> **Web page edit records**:
---*---
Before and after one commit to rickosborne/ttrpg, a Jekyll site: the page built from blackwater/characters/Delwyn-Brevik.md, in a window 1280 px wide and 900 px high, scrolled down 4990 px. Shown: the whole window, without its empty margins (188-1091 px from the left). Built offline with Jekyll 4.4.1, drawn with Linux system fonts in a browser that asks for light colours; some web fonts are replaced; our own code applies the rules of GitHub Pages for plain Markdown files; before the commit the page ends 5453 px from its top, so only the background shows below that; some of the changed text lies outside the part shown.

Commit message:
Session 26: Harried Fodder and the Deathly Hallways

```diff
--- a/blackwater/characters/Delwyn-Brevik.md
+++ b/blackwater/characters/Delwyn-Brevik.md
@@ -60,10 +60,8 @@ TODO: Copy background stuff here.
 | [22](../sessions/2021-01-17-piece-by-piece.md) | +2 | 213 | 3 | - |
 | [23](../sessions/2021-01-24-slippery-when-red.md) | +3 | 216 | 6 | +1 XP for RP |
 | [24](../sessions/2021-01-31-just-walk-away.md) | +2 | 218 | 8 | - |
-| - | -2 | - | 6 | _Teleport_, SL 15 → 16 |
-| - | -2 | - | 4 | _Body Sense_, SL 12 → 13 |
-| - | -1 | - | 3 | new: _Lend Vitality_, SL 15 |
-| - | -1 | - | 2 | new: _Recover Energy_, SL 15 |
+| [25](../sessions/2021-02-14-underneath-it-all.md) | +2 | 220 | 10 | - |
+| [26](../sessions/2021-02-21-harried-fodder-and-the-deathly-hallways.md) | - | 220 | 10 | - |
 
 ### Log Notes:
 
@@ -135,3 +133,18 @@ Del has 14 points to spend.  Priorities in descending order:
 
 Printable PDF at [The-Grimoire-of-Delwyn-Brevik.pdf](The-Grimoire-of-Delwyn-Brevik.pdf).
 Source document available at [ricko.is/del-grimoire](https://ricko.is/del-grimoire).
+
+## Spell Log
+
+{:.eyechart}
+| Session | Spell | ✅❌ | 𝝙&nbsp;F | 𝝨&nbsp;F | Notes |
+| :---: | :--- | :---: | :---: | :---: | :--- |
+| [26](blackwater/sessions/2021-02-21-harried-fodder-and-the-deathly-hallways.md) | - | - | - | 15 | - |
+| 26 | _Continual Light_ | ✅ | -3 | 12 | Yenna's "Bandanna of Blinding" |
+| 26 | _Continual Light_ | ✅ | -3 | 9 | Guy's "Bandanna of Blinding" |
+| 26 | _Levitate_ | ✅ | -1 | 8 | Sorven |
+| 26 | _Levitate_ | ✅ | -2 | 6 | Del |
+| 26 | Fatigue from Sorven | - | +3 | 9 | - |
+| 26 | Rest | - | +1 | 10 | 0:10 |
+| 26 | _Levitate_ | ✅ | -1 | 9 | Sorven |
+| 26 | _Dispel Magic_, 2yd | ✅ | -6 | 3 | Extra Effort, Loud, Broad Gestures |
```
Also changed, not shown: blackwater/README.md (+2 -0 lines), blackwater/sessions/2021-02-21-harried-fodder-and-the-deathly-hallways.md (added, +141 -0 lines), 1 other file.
---*---
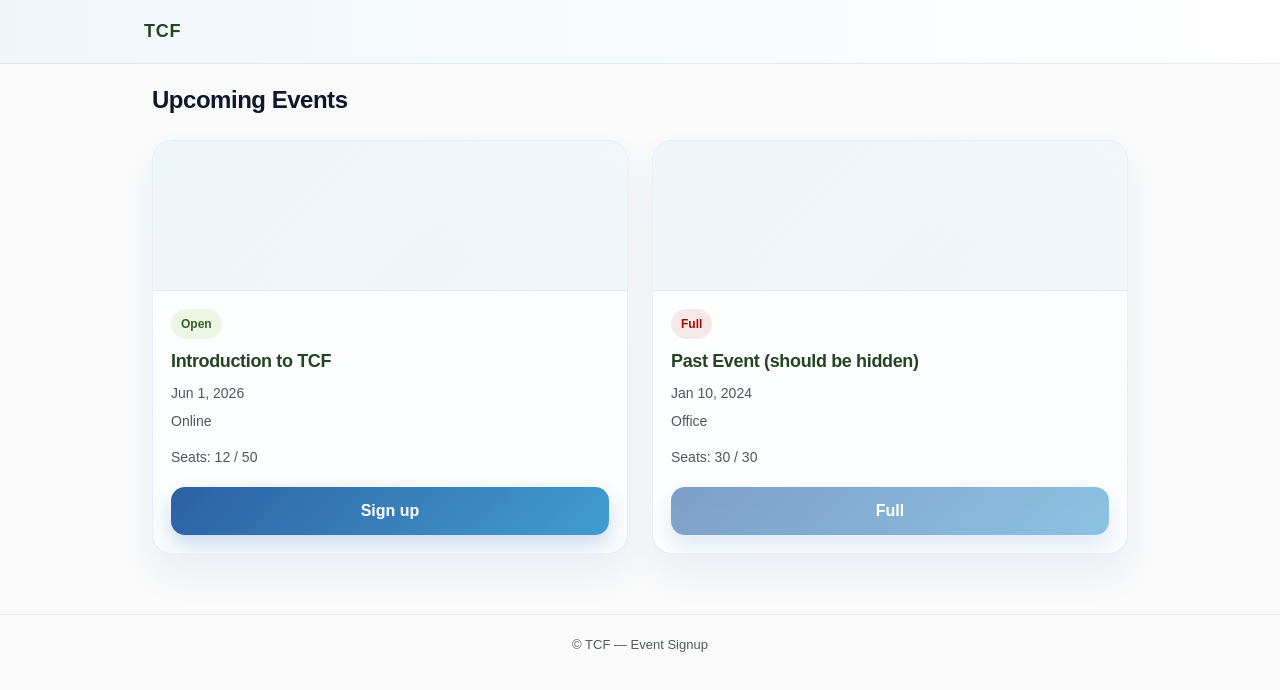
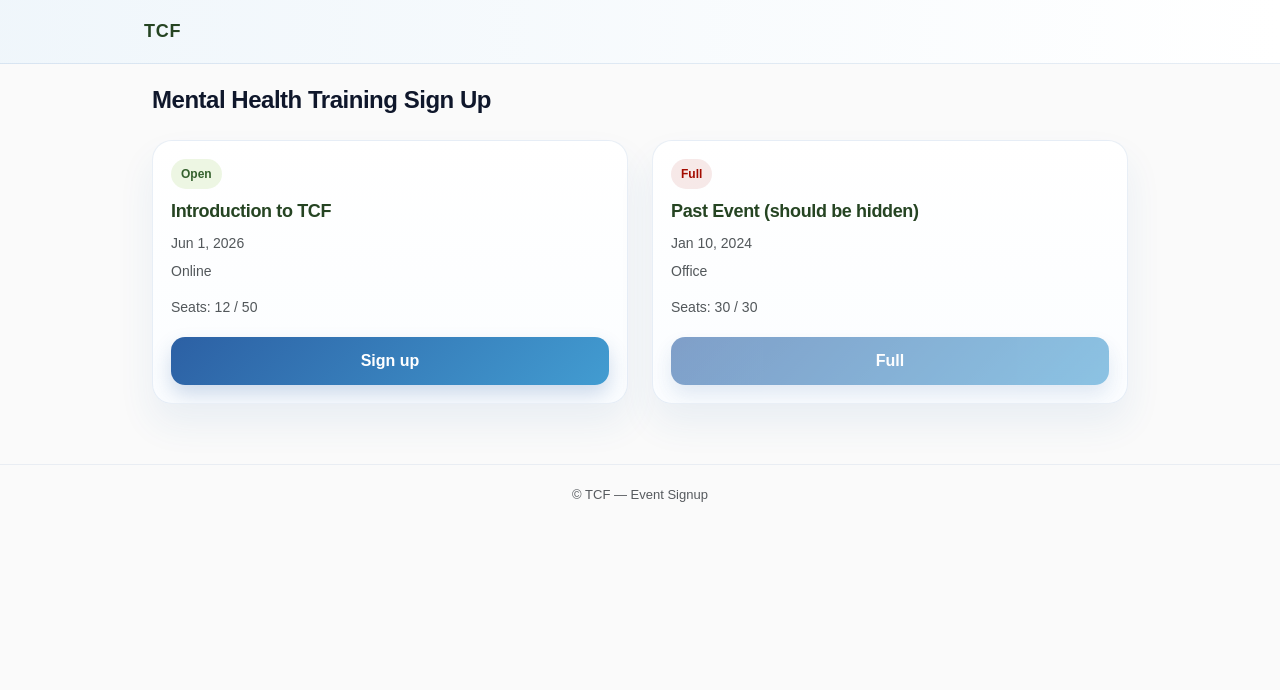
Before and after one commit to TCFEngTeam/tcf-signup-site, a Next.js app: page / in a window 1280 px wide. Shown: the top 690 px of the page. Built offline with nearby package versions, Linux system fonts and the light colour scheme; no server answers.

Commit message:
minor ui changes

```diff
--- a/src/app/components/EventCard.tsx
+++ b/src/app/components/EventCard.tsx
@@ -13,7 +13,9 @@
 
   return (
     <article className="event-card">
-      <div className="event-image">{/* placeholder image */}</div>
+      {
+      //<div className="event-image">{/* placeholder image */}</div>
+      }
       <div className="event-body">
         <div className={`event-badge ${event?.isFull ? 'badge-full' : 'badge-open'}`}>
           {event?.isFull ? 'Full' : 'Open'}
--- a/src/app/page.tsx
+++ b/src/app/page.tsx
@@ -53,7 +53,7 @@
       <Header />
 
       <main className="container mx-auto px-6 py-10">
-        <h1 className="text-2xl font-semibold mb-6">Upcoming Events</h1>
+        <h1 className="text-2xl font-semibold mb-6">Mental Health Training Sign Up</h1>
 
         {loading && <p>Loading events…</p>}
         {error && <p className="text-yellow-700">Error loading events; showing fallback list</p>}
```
---*---
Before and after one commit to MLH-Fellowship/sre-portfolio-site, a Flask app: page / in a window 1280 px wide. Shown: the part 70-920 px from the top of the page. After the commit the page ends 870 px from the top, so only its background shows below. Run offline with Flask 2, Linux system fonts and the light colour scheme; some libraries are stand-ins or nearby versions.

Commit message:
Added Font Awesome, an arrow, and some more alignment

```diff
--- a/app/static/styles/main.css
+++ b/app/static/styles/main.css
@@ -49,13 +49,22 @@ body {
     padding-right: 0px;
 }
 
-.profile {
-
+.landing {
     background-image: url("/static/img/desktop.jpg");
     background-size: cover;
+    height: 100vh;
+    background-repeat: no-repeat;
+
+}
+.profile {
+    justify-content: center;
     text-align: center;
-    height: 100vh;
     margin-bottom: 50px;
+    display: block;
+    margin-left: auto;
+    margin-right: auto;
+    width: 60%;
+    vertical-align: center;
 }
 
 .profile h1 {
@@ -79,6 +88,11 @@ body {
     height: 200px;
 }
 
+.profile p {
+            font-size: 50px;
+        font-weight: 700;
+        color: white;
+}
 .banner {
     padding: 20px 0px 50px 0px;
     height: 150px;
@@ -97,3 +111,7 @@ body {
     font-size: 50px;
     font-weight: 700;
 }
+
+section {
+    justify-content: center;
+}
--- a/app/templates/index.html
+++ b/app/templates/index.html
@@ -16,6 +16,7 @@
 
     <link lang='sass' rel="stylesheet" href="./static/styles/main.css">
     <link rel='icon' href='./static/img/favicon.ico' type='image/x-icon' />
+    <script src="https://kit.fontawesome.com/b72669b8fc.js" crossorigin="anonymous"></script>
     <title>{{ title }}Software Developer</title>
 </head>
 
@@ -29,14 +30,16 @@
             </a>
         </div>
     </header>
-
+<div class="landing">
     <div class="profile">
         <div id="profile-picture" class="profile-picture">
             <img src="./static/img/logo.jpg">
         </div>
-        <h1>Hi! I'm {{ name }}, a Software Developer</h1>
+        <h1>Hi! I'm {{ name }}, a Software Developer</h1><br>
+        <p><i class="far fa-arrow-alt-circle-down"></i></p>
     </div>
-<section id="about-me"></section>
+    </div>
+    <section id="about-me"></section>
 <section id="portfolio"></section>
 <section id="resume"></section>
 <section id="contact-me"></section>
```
---*---
Search the records above for the string "sessions". Report each line that has it.

> **WRITTEN ANSWER**:
 | [22](../sessions/2021-01-17-piece-by-piece.md) | +2 | 213 | 3 | - |
 | [23](../sessions/2021-01-24-slippery-when-red.md) | +3 | 216 | 6 | +1 XP for RP |
 | [24](../sessions/2021-01-31-just-walk-away.md) | +2 | 218 | 8 | - |
+| [25](../sessions/2021-02-14-underneath-it-all.md) | +2 | 220 | 10 | - |
+| [26](../sessions/2021-02-21-harried-fodder-and-the-deathly-hallways.md) | - | 220 | 10 | - |
+| [26](blackwater/sessions/2021-02-21-harried-fodder-and-the-deathly-hallways.md) | - | - | - | 15 | - |
Also changed, not shown: blackwater/README.md (+2 -0 lines), blackwater/sessions/2021-02-21-harried-fodder-and-the-deathly-hallways.md (added, +141 -0 lines), 1 other file.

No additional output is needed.